Restate the listing below word for word, and leave its pictures behind.

++++ Data listing

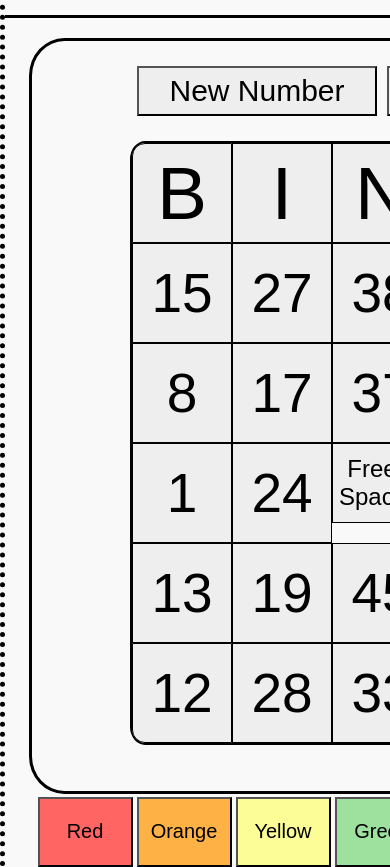
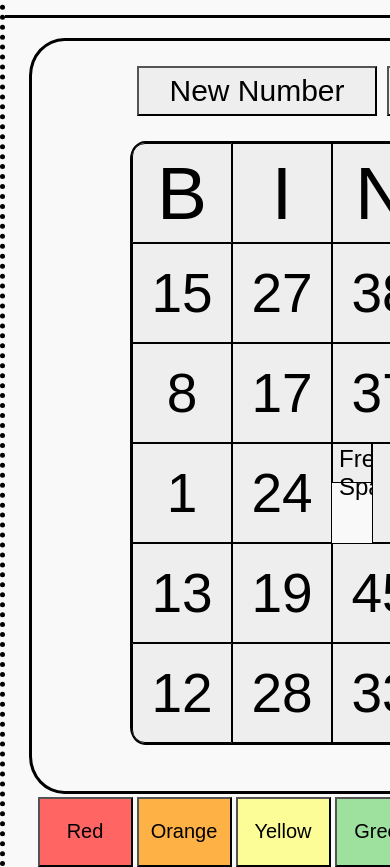
Before and after one commit to ChaseWard19/Bingo, a plain HTML site: page index.html in a window 390 px wide. Shown: the part 55-922 px from the top of the page. Drawn offline with Linux system fonts and the light colour scheme.

Commit message:
Update bingo.css

```diff
--- a/bingo.css
+++ b/bingo.css
@@ -119,20 +119,20 @@
 
 @media only screen and (max-width: 600px) {
     .freeSpace {
-        width: 80px;
-        height: 80px;
+        width: 40px;
+        height: 40px;
         font-size: 24px;
     }
 
     .freeSpace {
-        width: 80px;
-        height: 80px;
+        width: 40px;
+        height: 40px;
         font-size: 24px;
     }
 
     .freeSpace {
-        width: 80px;
-        height: 80px;
+        width: 40px;
+        height: 40px;
         font-size: 24px;
     }
 }
```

++++++++

Result of this task
Before and after one commit to ChaseWard19/Bingo, a plain HTML site: page index.html in a window 390 px wide. Shown: the part 55-922 px from the top of the page. Drawn offline with Linux system fonts and the light colour scheme.

Commit message:
Update bingo.css

```diff
--- a/bingo.css
+++ b/bingo.css
@@ -119,20 +119,20 @@
 
 @media only screen and (max-width: 600px) {
     .freeSpace {
-        width: 80px;
-        height: 80px;
+        width: 40px;
+        height: 40px;
         font-size: 24px;
     }
 
     .freeSpace {
-        width: 80px;
-        height: 80px;
+        width: 40px;
+        height: 40px;
         font-size: 24px;
     }
 
     .freeSpace {
-        width: 80px;
-        height: 80px;
+        width: 40px;
+        height: 40px;
         font-size: 24px;
     }
 }
```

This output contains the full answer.